WHAT YOU WILL DO
Print the data exactly. Omit the pictures.

Data excerpts
>>>>

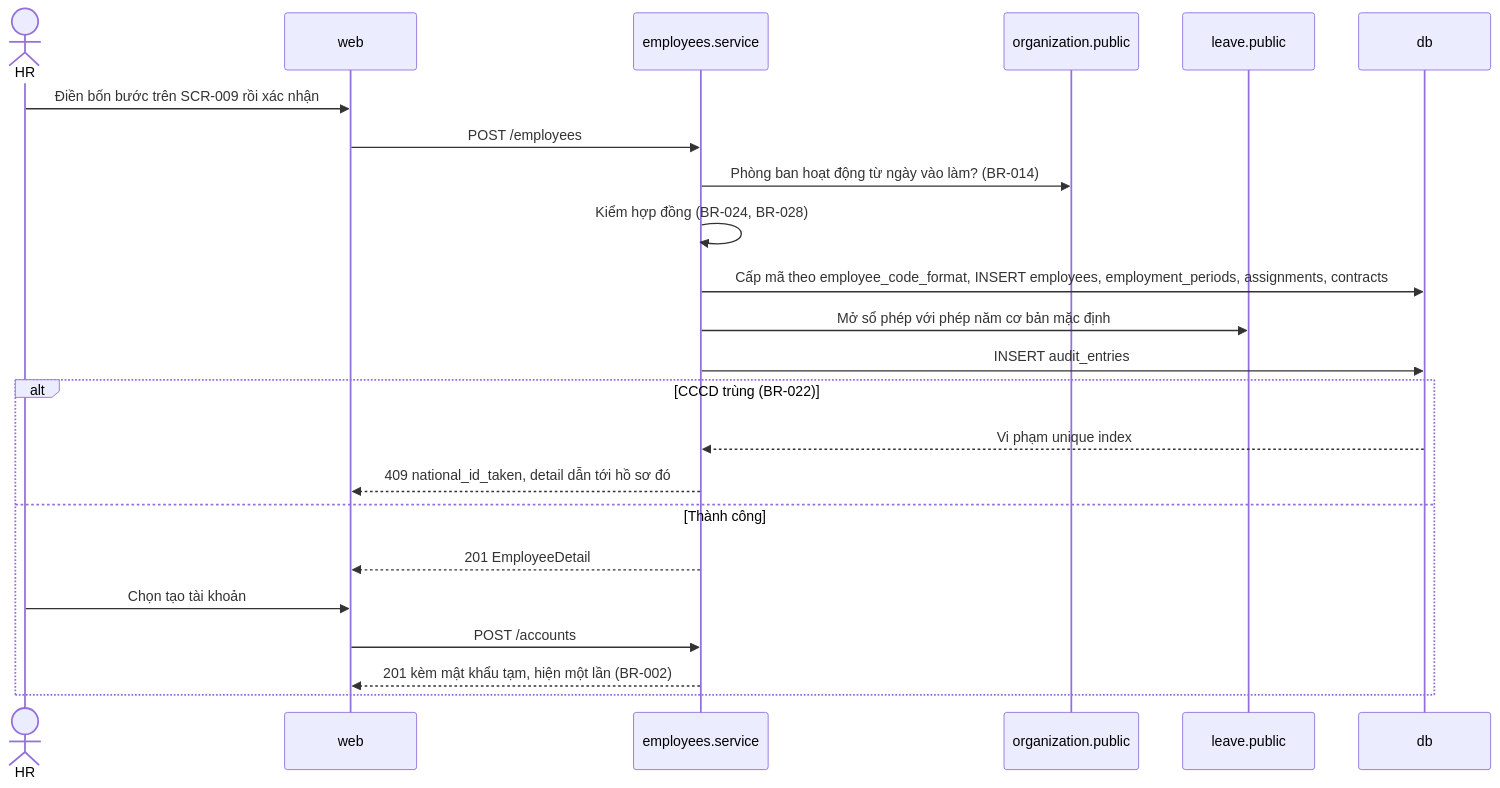
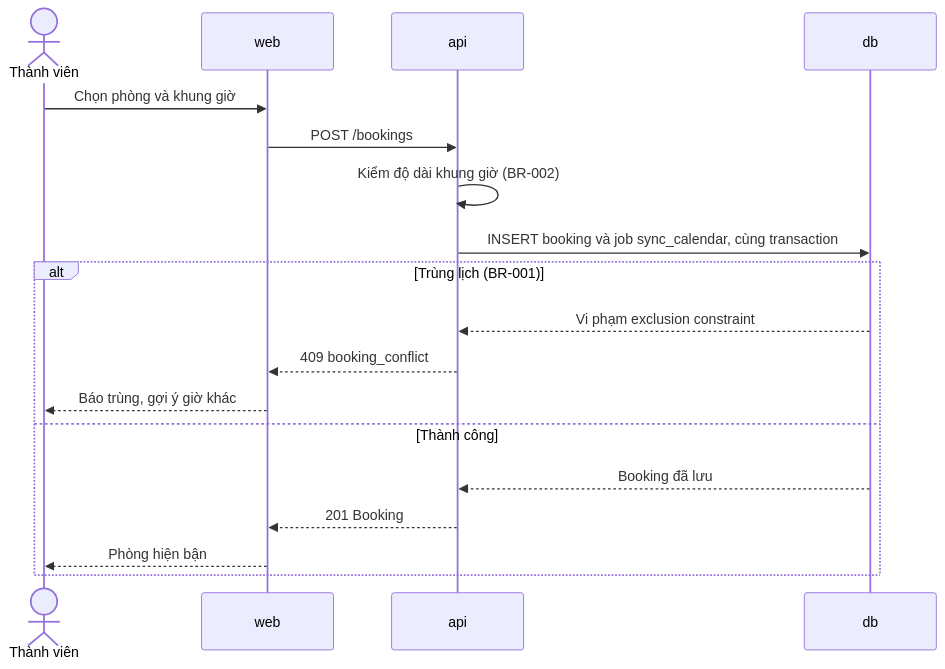
The diagram in docs/design/flows.md (pbaodev/hr-manager), drawn with Mermaid before and after one commit. The commit also changed other lines of this file and 26 other files, not shown here.

````diff
--- a/docs/design/flows.md
+++ b/docs/design/flows.md
@@ -107,25 +18,20 @@
 ```mermaid
 sequenceDiagram
-  actor H as HR
+  actor M as Thành viên
   participant W as web
-  participant E as employees.service
-  participant O as organization.public
-  participant L as leave.public
+  participant A as api
   participant D as db
-  H->>W: Điền bốn bước trên SCR-009 rồi xác nhận
-  W->>E: POST /employees
-  E->>O: Phòng ban hoạt động từ ngày vào làm? (BR-014)
-  E->>E: Kiểm hợp đồng (BR-024, BR-028)
-  E->>D: Cấp mã theo employee_code_format, INSERT employees, employment_periods, assignments, contracts
-  E->>L: Mở sổ phép với phép năm cơ bản mặc định
-  E->>D: INSERT audit_entries
-  alt CCCD trùng (BR-022)
-    D-->>E: Vi phạm unique index
-    E-->>W: 409 national_id_taken, detail dẫn tới hồ sơ đó
+  M->>W: Chọn phòng và khung giờ
+  W->>A: POST /bookings
+  A->>A: Kiểm độ dài khung giờ (BR-002)
+  A->>D: INSERT booking và job sync_calendar, cùng transaction
+  alt Trùng lịch (BR-001)
+    D-->>A: Vi phạm exclusion constraint
+    A-->>W: 409 booking_conflict
+    W-->>M: Báo trùng, gợi ý giờ khác
   else Thành công
-    E-->>W: 201 EmployeeDetail
-    H->>W: Chọn tạo tài khoản
-    W->>E: POST /accounts
-    E-->>W: 201 kèm mật khẩu tạm, hiện một lần (BR-002)
+    D-->>A: Booking đã lưu
+    A-->>W: 201 Booking
+    W-->>M: Phòng hiện bận
   end
 ```
````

<<<<

EXERCISE SOLUTION
The diagram in docs/design/flows.md (pbaodev/hr-manager), drawn with Mermaid before and after one commit. The commit also changed other lines of this file and 26 other files, not shown here.

````diff
--- a/docs/design/flows.md
+++ b/docs/design/flows.md
@@ -107,25 +18,20 @@
 ```mermaid
 sequenceDiagram
-  actor H as HR
+  actor M as Thành viên
   participant W as web
-  participant E as employees.service
-  participant O as organization.public
-  participant L as leave.public
+  participant A as api
   participant D as db
-  H->>W: Điền bốn bước trên SCR-009 rồi xác nhận
-  W->>E: POST /employees
-  E->>O: Phòng ban hoạt động từ ngày vào làm? (BR-014)
-  E->>E: Kiểm hợp đồng (BR-024, BR-028)
-  E->>D: Cấp mã theo employee_code_format, INSERT employees, employment_periods, assignments, contracts
-  E->>L: Mở sổ phép với phép năm cơ bản mặc định
-  E->>D: INSERT audit_entries
-  alt CCCD trùng (BR-022)
-    D-->>E: Vi phạm unique index
-    E-->>W: 409 national_id_taken, detail dẫn tới hồ sơ đó
+  M->>W: Chọn phòng và khung giờ
+  W->>A: POST /bookings
+  A->>A: Kiểm độ dài khung giờ (BR-002)
+  A->>D: INSERT booking và job sync_calendar, cùng transaction
+  alt Trùng lịch (BR-001)
+    D-->>A: Vi phạm exclusion constraint
+    A-->>W: 409 booking_conflict
+    W-->>M: Báo trùng, gợi ý giờ khác
   else Thành công
-    E-->>W: 201 EmployeeDetail
-    H->>W: Chọn tạo tài khoản
-    W->>E: POST /accounts
-    E-->>W: 201 kèm mật khẩu tạm, hiện một lần (BR-002)
+    D-->>A: Booking đã lưu
+    A-->>W: 201 Booking
+    W-->>M: Phòng hiện bận
   end
 ```
````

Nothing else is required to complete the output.